[Exercise objective]:
Set down the entries below exactly as written.

(Records from a collection)
● ● ● ● ● ● ●
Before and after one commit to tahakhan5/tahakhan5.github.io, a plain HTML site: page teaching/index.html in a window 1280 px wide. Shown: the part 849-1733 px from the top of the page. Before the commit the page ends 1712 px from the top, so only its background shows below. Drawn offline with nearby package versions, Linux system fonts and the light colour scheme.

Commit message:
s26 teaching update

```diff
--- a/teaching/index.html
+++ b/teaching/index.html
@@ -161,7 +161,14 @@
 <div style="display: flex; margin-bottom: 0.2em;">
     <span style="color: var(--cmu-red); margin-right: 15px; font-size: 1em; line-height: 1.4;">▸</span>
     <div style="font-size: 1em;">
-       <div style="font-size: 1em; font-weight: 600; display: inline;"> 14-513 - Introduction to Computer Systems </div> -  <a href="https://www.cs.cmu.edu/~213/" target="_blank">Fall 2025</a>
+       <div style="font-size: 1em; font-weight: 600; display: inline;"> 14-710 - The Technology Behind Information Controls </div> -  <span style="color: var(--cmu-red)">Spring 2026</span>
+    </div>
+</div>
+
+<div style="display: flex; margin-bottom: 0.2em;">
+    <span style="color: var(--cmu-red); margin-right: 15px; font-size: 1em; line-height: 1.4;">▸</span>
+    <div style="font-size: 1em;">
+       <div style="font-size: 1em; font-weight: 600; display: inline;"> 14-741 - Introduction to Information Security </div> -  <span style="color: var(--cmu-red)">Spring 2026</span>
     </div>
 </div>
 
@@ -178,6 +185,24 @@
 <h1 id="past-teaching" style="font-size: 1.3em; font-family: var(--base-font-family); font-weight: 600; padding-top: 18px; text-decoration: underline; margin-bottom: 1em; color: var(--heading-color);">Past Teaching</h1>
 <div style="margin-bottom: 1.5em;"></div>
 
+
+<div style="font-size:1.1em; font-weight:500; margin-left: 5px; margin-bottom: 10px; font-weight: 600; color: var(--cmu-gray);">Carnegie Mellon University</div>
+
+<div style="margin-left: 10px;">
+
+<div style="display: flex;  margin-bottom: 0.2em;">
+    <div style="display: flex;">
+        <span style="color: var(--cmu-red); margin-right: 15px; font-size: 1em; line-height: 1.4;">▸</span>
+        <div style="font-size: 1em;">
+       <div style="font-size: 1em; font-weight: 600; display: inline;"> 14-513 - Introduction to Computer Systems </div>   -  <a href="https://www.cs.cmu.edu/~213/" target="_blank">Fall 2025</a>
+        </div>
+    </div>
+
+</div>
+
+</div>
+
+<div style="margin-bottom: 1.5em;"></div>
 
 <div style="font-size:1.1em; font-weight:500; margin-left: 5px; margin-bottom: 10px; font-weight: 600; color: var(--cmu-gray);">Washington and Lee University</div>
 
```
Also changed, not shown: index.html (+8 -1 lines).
● ● ● ● ● ● ●
[Expected output]:
Before and after one commit to tahakhan5/tahakhan5.github.io, a plain HTML site: page teaching/index.html in a window 1280 px wide. Shown: the part 849-1733 px from the top of the page. Before the commit the page ends 1712 px from the top, so only its background shows below. Drawn offline with nearby package versions, Linux system fonts and the light colour scheme.

Commit message:
s26 teaching update

```diff
--- a/teaching/index.html
+++ b/teaching/index.html
@@ -161,7 +161,14 @@
 <div style="display: flex; margin-bottom: 0.2em;">
     <span style="color: var(--cmu-red); margin-right: 15px; font-size: 1em; line-height: 1.4;">▸</span>
     <div style="font-size: 1em;">
-       <div style="font-size: 1em; font-weight: 600; display: inline;"> 14-513 - Introduction to Computer Systems </div> -  <a href="https://www.cs.cmu.edu/~213/" target="_blank">Fall 2025</a>
+       <div style="font-size: 1em; font-weight: 600; display: inline;"> 14-710 - The Technology Behind Information Controls </div> -  <span style="color: var(--cmu-red)">Spring 2026</span>
+    </div>
+</div>
+
+<div style="display: flex; margin-bottom: 0.2em;">
+    <span style="color: var(--cmu-red); margin-right: 15px; font-size: 1em; line-height: 1.4;">▸</span>
+    <div style="font-size: 1em;">
+       <div style="font-size: 1em; font-weight: 600; display: inline;"> 14-741 - Introduction to Information Security </div> -  <span style="color: var(--cmu-red)">Spring 2026</span>
     </div>
 </div>
 
@@ -178,6 +185,24 @@
 <h1 id="past-teaching" style="font-size: 1.3em; font-family: var(--base-font-family); font-weight: 600; padding-top: 18px; text-decoration: underline; margin-bottom: 1em; color: var(--heading-color);">Past Teaching</h1>
 <div style="margin-bottom: 1.5em;"></div>
 
+
+<div style="font-size:1.1em; font-weight:500; margin-left: 5px; margin-bottom: 10px; font-weight: 600; color: var(--cmu-gray);">Carnegie Mellon University</div>
+
+<div style="margin-left: 10px;">
+
+<div style="display: flex;  margin-bottom: 0.2em;">
+    <div style="display: flex;">
+        <span style="color: var(--cmu-red); margin-right: 15px; font-size: 1em; line-height: 1.4;">▸</span>
+        <div style="font-size: 1em;">
+       <div style="font-size: 1em; font-weight: 600; display: inline;"> 14-513 - Introduction to Computer Systems </div>   -  <a href="https://www.cs.cmu.edu/~213/" target="_blank">Fall 2025</a>
+        </div>
+    </div>
+
+</div>
+
+</div>
+
+<div style="margin-bottom: 1.5em;"></div>
 
 <div style="font-size:1.1em; font-weight:500; margin-left: 5px; margin-bottom: 10px; font-weight: 600; color: var(--cmu-gray);">Washington and Lee University</div>
 
```
Also changed, not shown: index.html (+8 -1 lines).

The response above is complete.